“…Getting your shoes, coat and your hat tooken”* – Eminem, “Marshall Mathers”
A little more than a decade ago, Eminem posed that question wondering why the hell good old fashioned Hip-Hop battling had gone soft. In 2001, the answer was simple: Hip-Hop was in a weird post-Biggie/Pac panic where we were so scared of repeating the craziness that led to their deaths that nobody really wanted to have a full-on feud.
I think the Jay-Z/Nas feud changed all of that though**.
Jay and Nas demonstrated how to properly feud and keep it on wax. They took their shots and kept it competitive, aggressive, mean and professional. This, of course, even trickled down to the Roc/D-Block feud that was equally as intense and nonviolent. Actually, from about 2001 up until 50 Cent was underhandedly trying end people’s careers and livelihoods (did you really need to fund a tell-all book by Nas’s baby momma or take Rick Ross’s out shopping?), Hip-Hop enjoyed a healthy few years of compelling beef. The spirit of diss records had returned and I was glued to my computer.
But like most people that try to mimic Jay, Hip-Hop got it wrong. Hov’s use of subliminals got bastardized. The way he insulted rappers without mentioning their name came from the Biggie school of “throwing bleach in your eye” and he was the master. His genius at this technique is illuminated on T.I.’s “Watch What You Say” – a 16-bar dissection of Lil Wayne that never mentioned the younger Carter’s name. Of course, that “feud” got even more confusing as Hov and Wayne ended up playing some weird love/hate tête-à-tête where they recorded together, sent subliminals and hugged on stage before finally acknowledging a feud existed.

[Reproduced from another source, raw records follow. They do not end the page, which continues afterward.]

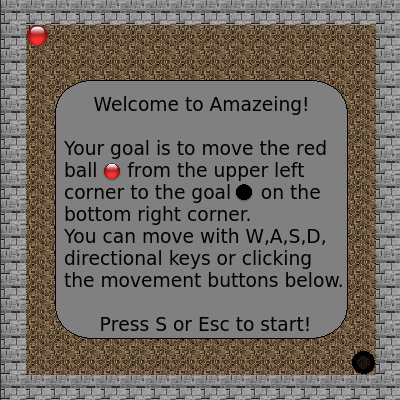
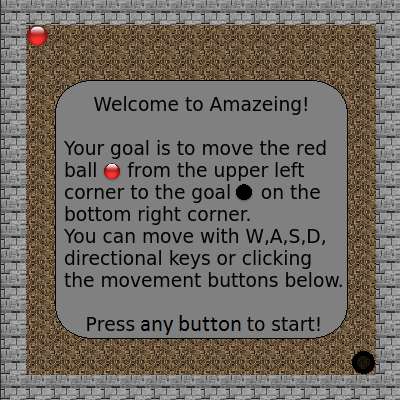
Added changing ball color and started Highscores.

Changed region(s): [[0.21, 0.78, 0.81, 0.84]]

diff --git a/src/Amazeing.java b/src/Amazeing.java
@@ -15,12 +15,17 @@ public class Amazeing extends JFrame {
     private int mazeSize = 25*16;
     private Board board;
     private JLabel time;
+    private JLabel map;
+    private JLabel highscore;
+    private int chosenMap = 1;
+    private String chosenBall = "red";
 
     private Amazeing() {
 
         initMenuBar();
         initUI();
         watch();
+        updateUI();
     }
     /* Initializing the menuBar. */
     private void initMenuBar() {
@@ -32,18 +37,19 @@ public class Amazeing extends JFrame {
         game.setMnemonic(KeyEvent.VK_A);
         help.setMnemonic(KeyEvent.VK_H);
 
-        /*Creating Reset menuItem. */
+        /* Creating Reset menuItem. */
         JMenuItem menuReset = new JMenuItem("Reset the map");
         menuReset.setMnemonic(KeyEvent.VK_R);
         menuReset.setToolTipText("Reset the ongoing map");
         menuReset.addActionListener(event -> board.resetMap());
 
+        /* Creating ChooseMap menuItem. */
         JMenuItem menuChooseMap = new JMenuItem("Choose map");
         menuChooseMap.setMnemonic(KeyEvent.VK_R);
         menuChooseMap.setToolTipText("Choose which map to play.");
         menuChooseMap.addActionListener(event -> showMap());
 
-        /*Creating Exit menuItem. */
+        /* Creating Exit menuItem. */
         JMenuItem menuExit= new JMenuItem("Exit");
         menuExit.setMnemonic(KeyEvent.VK_E);
         menuExit.setToolTipText("Exit application");
@@ -59,9 +65,7 @@ public class Amazeing extends JFrame {
         JMenuItem menuHighScore = new JMenuItem("Highscores");
         menuHighScore.setMnemonic(KeyEvent.VK_H);
         menuHighScore.setToolTipText("Show the highscores of the maps.");
-        menuHighScore.addActionListener(event -> {
-        // TODO: show highscore according to which map you're in.
-        });
+        menuHighScore.addActionListener(event -> showScores());
 
           /* Creating Settings menuItem. */
         JMenuItem menuSettings = new JMenuItem("Settings");
@@ -73,9 +77,7 @@ public class Amazeing extends JFrame {
         JMenuItem menuSolution = new JMenuItem("Solution");
         menuSolution.setMnemonic(KeyEvent.VK_O);
         menuSolution.setToolTipText("Show the solution to this map.");
-        menuSolution.addActionListener(event -> {
-            showSolution();
-        });
+        menuSolution.addActionListener(event -> showSolution());
 
         /* Adding Reset, Choose map, Highscore, Solution, Settings and Exit into Game, Instructions into Help, and adding them all into menuBar. */
         game.add(menuReset);
@@ -110,6 +112,11 @@ public class Amazeing extends JFrame {
     private void showMap() {
         MapDialog map = new MapDialog(this);
         map.setVisible(true);
+    }
+
+    private void showScores() {
+        ScoresDialog scores = new ScoresDialog(this);
+        scores.setVisible(true);
     }
 
     /* Initializing the UI. */
@@ -156,9 +163,11 @@ public class Amazeing extends JFrame {
         infoBox.setAlignmentX(1f);
         infoBox.setLayout(new BoxLayout(infoBox, BoxLayout.Y_AXIS));
         infoBox.setPreferredSize(new Dimension(130,50));
+        map = new JLabel();
+        highscore = new JLabel();
+        infoBox.add(highscore);
+        infoBox.add(map);
 
-        infoBox.add(new JLabel("Map: 1"));
-        infoBox.add(new JLabel("Highscore: "));
 
         /* Creating time label */
         time = new JLabel();
@@ -193,8 +202,17 @@ public class Amazeing extends JFrame {
                 time.setText("Time:" + board.getTime());
             }
         });
-
         watch.start();
+    }
+
+    private void updateUI () {
+        Thread update = new Thread(() -> {
+            while (true) {
+                map.setText("Map: "+board.getMap());
+                highscore.setText("Highscore: "+board.getHighscore(board.getMap()));
+            }
+        });
+        update.start();
     }
 
     /* -------------  Main  -------------------------------------- */
@@ -220,7 +238,10 @@ public class Amazeing extends JFrame {
             setModalityType(ModalityType.APPLICATION_MODAL);
 
             JButton btn = new JButton("OK");
-            btn.addActionListener(event -> dispose());
+            btn.addActionListener(event -> {
+                board.initVariables(chosenMap, chosenBall, true);
+                dispose();
+            });
 
             JLabel color = new JLabel("Choose your balls color:");
 
@@ -280,20 +301,15 @@ public class Amazeing extends JFrame {
 
         @Override
         public void itemStateChanged(ItemEvent e) {
-
             int selection = e.getStateChange();
             if (selection == ItemEvent.SELECTED) {
                 JRadioButton button = (JRadioButton) e.getSource();
-                String text = button.getText();
-                //TODO: Changing the balls color.
+                chosenBall = button.getText();
             }
         }
     }
 
-
     private class MapDialog extends JDialog implements ItemListener {
-
-        private int chosenMap = 1;
 
         MapDialog(Frame parent) {
             super(parent);
@@ -307,7 +323,7 @@ public class Amazeing extends JFrame {
             setModalityType(ModalityType.APPLICATION_MODAL);
             JButton btn = new JButton("OK");
             btn.addActionListener(event -> {
-                board.initVariables(chosenMap, true);
+                board.initVariables(chosenMap, chosenBall, true);
                 dispose();
             });
 
@@ -340,7 +356,6 @@ public class Amazeing extends JFrame {
             if (selection == ItemEvent.SELECTED) {
                 JRadioButton button = (JRadioButton) e.getSource();
                 chosenMap = Integer.parseInt(button.getText().substring(4, 5));
-                //System.out.println(chosenMap);
             }
         }
 
@@ -388,8 +403,7 @@ public class Amazeing extends JFrame {
             // Create a button and image.
             JButton btn = new JButton("OK");
             btn.addActionListener(event -> dispose());
-            ImageIcon instr = new ImageIcon("src/resources/instructions.png");
-            JLabel instructions = new JLabel(instr);
+            JLabel instructions = new JLabel(new ImageIcon("src/resources/instructions.png"));
 
             createLayout(instructions, btn);
         }
@@ -462,6 +476,20 @@ public class Amazeing extends JFrame {
                     .addGap(20)
             );
             pack();
+        }
+    }
+
+    private class ScoresDialog extends JDialog {
+        ScoresDialog(Frame parent) {
+            super(parent);
+            initScoresDialog();
+        }
+
+        private void initScoresDialog() {
+            setTitle("Highscores");
+            setDefaultCloseOperation(DISPOSE_ON_CLOSE);
+            setLocation(getParent().getLocation());
+            setModalityType(ModalityType.APPLICATION_MODAL);
         }
     }
 }

diff --git a/src/Board.java b/src/Board.java
@@ -24,6 +24,7 @@ public class Board extends JPanel implements ActionListener {
     private boolean paused = false;
     private int blockSize = 25;
     private boolean goalReached = false;
+    private double[] highscore = {0.0, 0.0, 0.0, 0.0};
 
 
     Board() {
@@ -37,31 +38,40 @@ public class Board extends JPanel implements ActionListener {
         setFocusable(true);
         setBackground(Color.BLACK);
 
-        initVariables(1, false);
+        initVariables(1, "red", false);
     }
-    /* Initializing the variables used in Board class. */
-    public void initVariables(int mapNumber, boolean gameStarted) {
+    /* Initializing the variables used in Board class.
+     * Also used when changing the map.
+     * int mapNumber tells which map to initialize, boolean gameStarted tells if a prior game has been initialized before changing maps.*/
+    public void initVariables(int mapNumber, String ballColor, boolean gameStarted) {
 
         inGame = gameStarted;
         paused = false;
         map = new Map(mapNumber);
-        ball = new Ball();
+        ball = new Ball(ballColor);
         timer = new Timer(DELAY, this);
         timer.start();
         watch = new StopWatch();
     }
 
-    public void resetMap(){
-        initVariables(map.getCurrentMap(), true);
+    /* Resets current map to starting point. */
+    void resetMap(){
+        initVariables(map.getCurrentMap(), ball.getColor(), true);
         watch.start();
     }
 
+    /* Returns how much time has elapsed since beginning current map. */
     double getTime() {
         return ((watch.getTime()/1000 + (double)(watch.getTime()/10 - watch.getTime()/1000)) / 100);
     }
 
+    /* Returns the number of which map is currently going on. */
     int getMap() {
         return map.getCurrentMap();
+    }
+
+    double getHighscore(int map) {
+        return highscore[map];
     }
 
     // Painting components.
@@ -69,20 +79,24 @@ public class Board extends JPanel implements ActionListener {
     public void paintComponent(Graphics g) {
         super.paintComponent(g);
         super.requestFocusInWindow();
+
+        /* If already in game, keep drawing the game. If not, then show starting screen */
         if (inGame) {
             if (watch.isSuspended()) {
                 watch.resume();
             }
+
             drawMap(g);
             drawBall(g);
-
             Toolkit.getDefaultToolkit().sync();
+
+            /* If paused, suspend the stopwatch and show pause screen. */
             if (paused) {
                 watch.suspend();
                 showScreen(g, true);
             }
 
-            // System.out.format("Balls coordinates: x = %d y = %d%n", ball.getX(), ball.getY() );
+            /* Check if goal is reached and end the game if so. */
             if (ball.getX() == 14 && ball.getY() == 14) {
                 goalReached = true;
                 System.out.println("GOAL REACHED");
@@ -95,9 +109,12 @@ public class Board extends JPanel implements ActionListener {
     }
 
     private void endGame() {
+        if ( getTime() > highscore[getMap()]) {
+            highscore[getMap()] = getTime();
+        }
+        System.out.format("Map "+getMap()+" highscore = "+highscore[getMap()]);
         watch.suspend();
         inGame = false;
-        System.out.format("Finish time: %s", getTime());
         // notifyObservers?
     }
 
@@ -107,12 +124,14 @@ public class Board extends JPanel implements ActionListener {
         ImageIcon ps = new ImageIcon("src/resources/pause.png");
         Image pause = ps.getImage();
         Image instructions = instr.getImage();
+        Image start = new ImageIcon("src/resources/start.png").getImage();
 
         if (paused) {
             g.drawImage(pause,0,100,this);
             timer.stop();
             System.out.println("Drawing 'Paused'");
-        } else {
+        }
+        else {
             g.drawImage(instructions,0,0,this);
         }
     }
@@ -194,11 +213,10 @@ public class Board extends JPanel implements ActionListener {
                     }
                 }
             } else {
-                if (key == KeyEvent.VK_S || key == KeyEvent.VK_ESCAPE) {
-                    inGame = true;
-                    watch.start();
-                    System.out.println("S pressed");
-                }
+                inGame = true;
+                watch.start();
+                System.out.println("Button pressed");
+
             }
         }
 

diff --git a/src/Ball.java b/src/Ball.java
@@ -9,18 +9,20 @@ public class Ball {
     private int tileX;
     private int tileY;
     private Image image;
+    private String color;
 
-    public Ball() {
+    public Ball(String ballColor) {
 
-        initBall();
+        initBall(ballColor);
     }
     // Initialize ball.
-    private void initBall() {
-
-        ImageIcon ii = new ImageIcon("src/resources/ball.png");
+    private void initBall(String ballColor) {
+        color = ballColor;
+        ImageIcon ii = new ImageIcon("src/resources/ball"+color+".png");
         image = ii.getImage();
         tileX = 1;
         tileY = 1;
+
     }
 
     // Move the ball.
@@ -40,6 +42,8 @@ public class Ball {
     public Image getImage() {
         return image;
     }
+
+    public String getColor() { return color; }
 
 
 }

diff --git a/src/Map.java b/src/Map.java
@@ -41,11 +41,11 @@ public class Map {
     public Image getGoal() { return goal; }
 
     private void openFile(int number) {
-        String pathToMap = "src/resources/Map" + number + ".txt";
+        //String pathToMap = "src/resources/Map" + number + ".txt";
         try {
-            scanner = new Scanner(new File(pathToMap));
+            scanner = new Scanner(new File("src/resources/Map"+number+".txt"));
         } catch(Exception e) {
-            System.out.println("Error while loading the map");
+            System.out.println("Error while loading the map.");
         }
     }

Maybe that’s where things fell apart.
Or maybe it started to go downhill a couple of years before “Watch What You Say,” ironically, on T.I.’s previous album, King. T.I. launched into a vicious attack on the Just Blaze-produced “I’m Talking To You” where he proceed to insult…well…nobody apparently. Despite the fact he makes reference to “the real president Carter” (a dig at Wayne) and “you not trill, n*gga” (a stab at Rick Ross) and talked about how there should be no mistake who he’s insulting; Tip never addressed exactly who it was he was talking to and went on to make music with Ross and Wayne without any responses. While that whole situation appeared odd to me, it’s become all too commonplace these days.

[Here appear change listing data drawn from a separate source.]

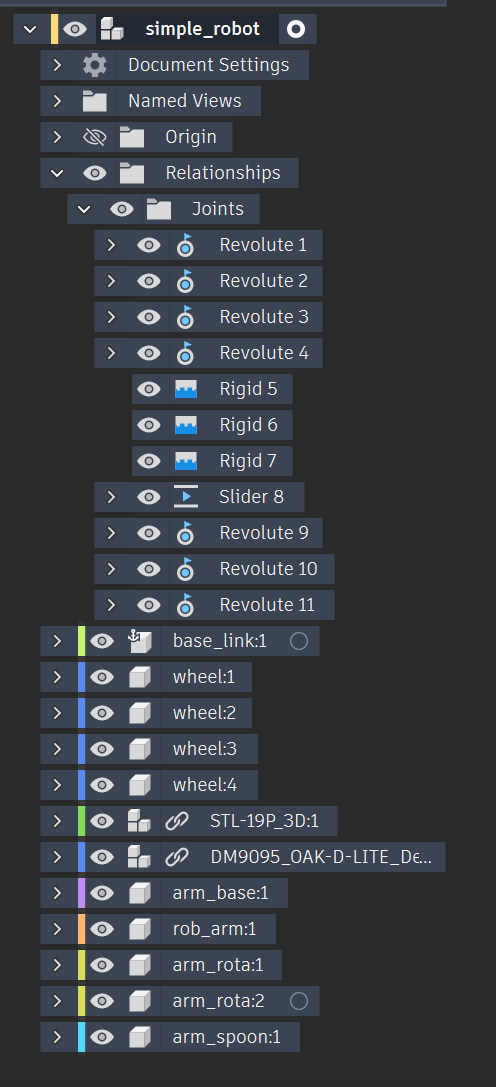
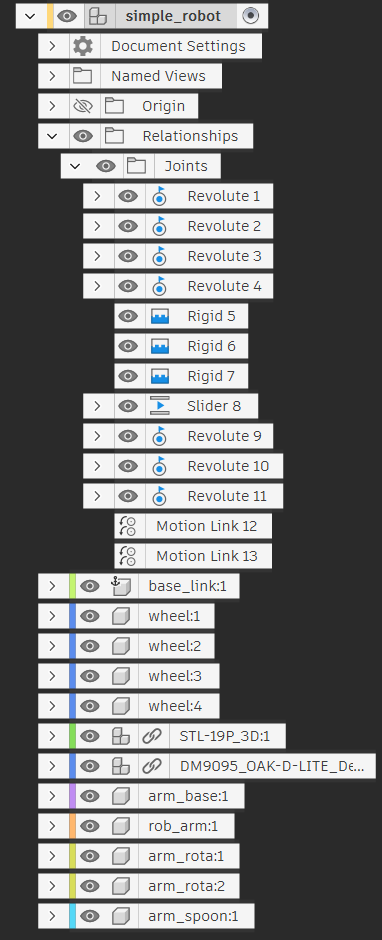
update with mirror

diff --git a/docs/open-questions.md b/docs/open-questions.md
@@ -25,7 +25,7 @@ When a question is answered, write the answer next to it (or move it to
 | Q4 | Are the masses on rft_robodog sane, i.e. do all bodies have materials? | **No, as exported 2026-11-06:** base 229 kg, one wheel 0.263 kg vs 2.065 kg, lidar no mass. Fix materials in Fusion. | [inertia](knowledge/inertia.md), [robodog](knowledge/robot-rft-robodog.md#notes-per-component) |
 | Q22 | rft_robodog export `ttt1` read no joints. Does the model have joints between the top-level components, and where are they (root component or inside a subcomponent)? | Unknown. Until joints exist in the root component, all links are fixed to the base. | [joints](knowledge/joints.md), [robodog](knowledge/robot-rft-robodog.md) |
 | Q23 | Why does the spoon_bot lidar (linked design, no material) give a 363.5% bbox mismatch although its mesh is placed correctly? | Unknown; maybe the occurrence `boundingBox` includes non-body geometry. Harmless there. | [mesh-export](knowledge/mesh-export.md) |
-| Q25 | Motion links in real Fusion: does `valueOne` belong to `jointOne`, does a positive value mean motion in the joint's positive direction (about `rotationAxisVector` / along `slideDirectionVector`), and does `isReversed` make joint two move the other way? | Yes to all three; multiplier = `valueTwo / valueOne`, negated when reversed. Check by moving the leader in RViz and in Fusion by the same amount. | [0006](proposals/0006-mimic-from-motion-links.md), [joints](knowledge/joints.md#mimic-joints-fusion-motion-links) |
+| Q25 | Motion links in real Fusion: does `valueOne` belong to `jointOne`, does a positive value mean motion in the joint's positive direction (about `rotationAxisVector` / along `slideDirectionVector`), and does `isReversed` make joint two move the other way? | Yes to all three; multiplier = `valueTwo / valueOne`, negated when reversed. Check by moving the leader in RViz and in Fusion by the same amount. **Seen 2026-11-09 on `simple_bot_v2`:** two links without Reverse work, including a flipped leader ([spoon_bot](knowledge/robot-spoon-bot.md#export-simple_bot_v2-mimic-from-motion-links-2026-11-09)); Reverse not tested. | [0006](proposals/0006-mimic-from-motion-links.md), [joints](knowledge/joints.md#mimic-joints-fusion-motion-links) |
 | Q26 | Which consumers of the package handle `<mimic>`: `joint_state_publisher_gui` (expected yes), the Isaac Sim URDF importer, ros2_control? | `joint_state_publisher_gui` hides mimic joints and moves them with the leader. Others not checked; nothing extra (e.g. ros2_control tags) is written. | [0006](proposals/0006-mimic-from-motion-links.md) |
 | Q24 | Does `transform2` of a child occurrence (`occ.childOccurrences`, e.g. the `base_link` inside an inserted arm design) give its world pose in real Fusion? | Yes (that is the documented purpose of `transform2`). Check by exporting a robot with a mount and the module on its own, then joining them. | [0005](proposals/0005-mount-points.md), [joints](knowledge/joints.md#mount-points-mount-true) |
 

diff --git a/docs/knowledge/robot-spoon-bot.md b/docs/knowledge/robot-spoon-bot.md
@@ -95,3 +95,23 @@ limits −90° … 90°. These match the limits worked back from the export.
 The Fusion limits in this table are worked back from the exported values.
 They come out as round numbers, which confirms that the values are returned
 in [0, 2π).
+
+## Export `simple_bot_v2`: mimic from motion links (2026-11-09)
+
+The second version of spoon_bot, with two Fusion motion links between the
+wheels. The first real export with motion links. The colcon build passes
+(Jazzy, 2026-11-09).
+
+| Follower | Leader | Fusion link | `multiplier` in `joints.yaml` | `<mimic multiplier>` in URDF |
+|---|---|---|---|---|
+| `wheel_3_joint` | `wheel_1_joint` | `Motion Link 12` | `1.0` | `-1.0` |
+| `wheel_4_joint` | `wheel_2_joint` | `Motion Link 13` | `1.0` | `1.0` |
+
+- `joints_override.yaml` sets `flip: true` on `wheel_1_joint` (URDF axis
+  `0 0 -1`). The macro multiplies the multiplier by the flip signs of
+  both joints, so `wheel_3_joint` gets `-1.0` and still turns the same way
+  as `wheel_1_joint` physically, as in Fusion.
+- The project owner tested it and reports that the mimic works: the
+  follower wheels move with their leaders.
+- Neither link has Reverse ticked, so the reversed case of Q25 is not
+  covered by this test.

diff --git a/docs/log.md b/docs/log.md
@@ -6,6 +6,17 @@ linked pages; this file is the short version.
 
 ---
 
+## 2026-11-09 — Mimic tested on simple_bot_v2
+
+**Done**
+- The project owner exported spoon_bot v2 (`simple_bot_v2`) with two motion
+  links between the wheels and reports that the mimic works. The
+  multiplier was negated as expected for the flipped leader `wheel_1_joint`
+  → [robot-spoon-bot.md](knowledge/robot-spoon-bot.md#export-simple_bot_v2-mimic-from-motion-links-2026-11-09).
+
+**Next**
+- A motion link with Reverse ticked, to close Q25.
+
 ## 2026-11-09 — Mimic joints from Fusion motion links (0006)
 
 **Done**
@@ -26,8 +37,9 @@ linked pages; this file is the short version.
 chains collapsed.
 
 **Next**
-- Export a model with motion links in real Fusion (e.g. a two-finger
-  gripper, one link with Reverse ticked) and check the signs in RViz (Q25).
+- ~~Export a model with motion links in real Fusion~~ Done on
+  `simple_bot_v2`, see the entry above. A link with Reverse ticked is
+  still untested (Q25).
 - Check mimic support in Isaac Sim and ros2_control (Q26).
 
 ## 2026-11-06 — Plain URDF for Isaac Sim

diff --git a/README.md b/README.md
@@ -48,7 +48,7 @@ camera, a lidar, a vertical slider and a 3-joint arm with a spoon.
 
 ### 1. One component per link
 
-![Components in the Fusion browser](docs/images/file_explorer.png)
+![Components, joints and motion links in the Fusion browser](docs/images/file_explorer.png)
 
 - Make a **top-level component named `base_link`**. It becomes the root
   link `<package>_base_link`.
@@ -146,6 +146,13 @@ supported. Link them in Fusion and the export writes a URDF `<mimic>`.
    `multiplier = second value / first value` in rad and m, negative when
    Reverse is ticked. The summary lists every motion link under
    `Motion links:`, and the reason for any that was ignored.
+
+In spoon_bot, the wheels on each side turn together: `Motion Link 12`
+makes `wheel:3` follow `wheel:1`, and `Motion Link 13` makes `wheel:4`
+follow `wheel:2`. Motion links are listed in the browser's **Joints**
+folder, below the joints (see the screenshot in
+[step 1](#1-one-component-per-link)). In RViz only `wheel_1_joint` and
+`wheel_2_joint` get a slider.
 
 Good to know:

Remember Odd Future saying they wanted B.o.B.’s “Airplane” to crash and have him die? And B.o.B. made a song called “No Future” and both kind of said that neither songs were meant as disses? Or just a couple of weeks ago when Alley Boy publicly dissed Jeezy then kind of cowered when pressed about it? Drake releasing and shot a damn video for a diss response to Common then, a week later, said he’d never respond to Common as if the song never happened while Common recorded a half-ass response before squashing the “beef” on the red carpet of the Grammys? And, of course, there’s The Game who seems to be the only person on the planet unsure as to if he’s actually been dissing Jay-Z for the last seven years or not.
I understand that rappers lie, but they usually fib about their past; stuff we can’t actually verify so there’s at least a modicum of plausible deniability. But, dog, we’re watching you actively lie to our f*cking faces. I wonder if the rap game is getting similar to the NBA Slam Dunk competition where these guys are considered brands more than just athletes/artists and a loss on a major stage damages more than just the individual’s reputation; it threatens their entire multimillion dollar operations. Still, if you’re going to talk about getting to the grassroots of the game, the man up and say what’s on your mind without backing down when getting pressed about it. That’s Hip-Hop. That’s bucking the establishment. And that’s what the game was built on.
Right now, we’re stuck with Nicki Minaj and Lil Kim being the most Hip-Hop back-and-forth we have right now. Now think about that for a minute.
* – And no, the irony isn’t lost on me that Em followed those lines with insults to Britney Spears, boy bands and a group of circus enthusiasts.
** – Y’know, between this, rappers’ fear of getting murdered on their own shit and the fact it birthed two classic albums, the Jay/Nas feud may go down as one of the most important events that changed the course of Hip-Hop. But that’s neither here nor there.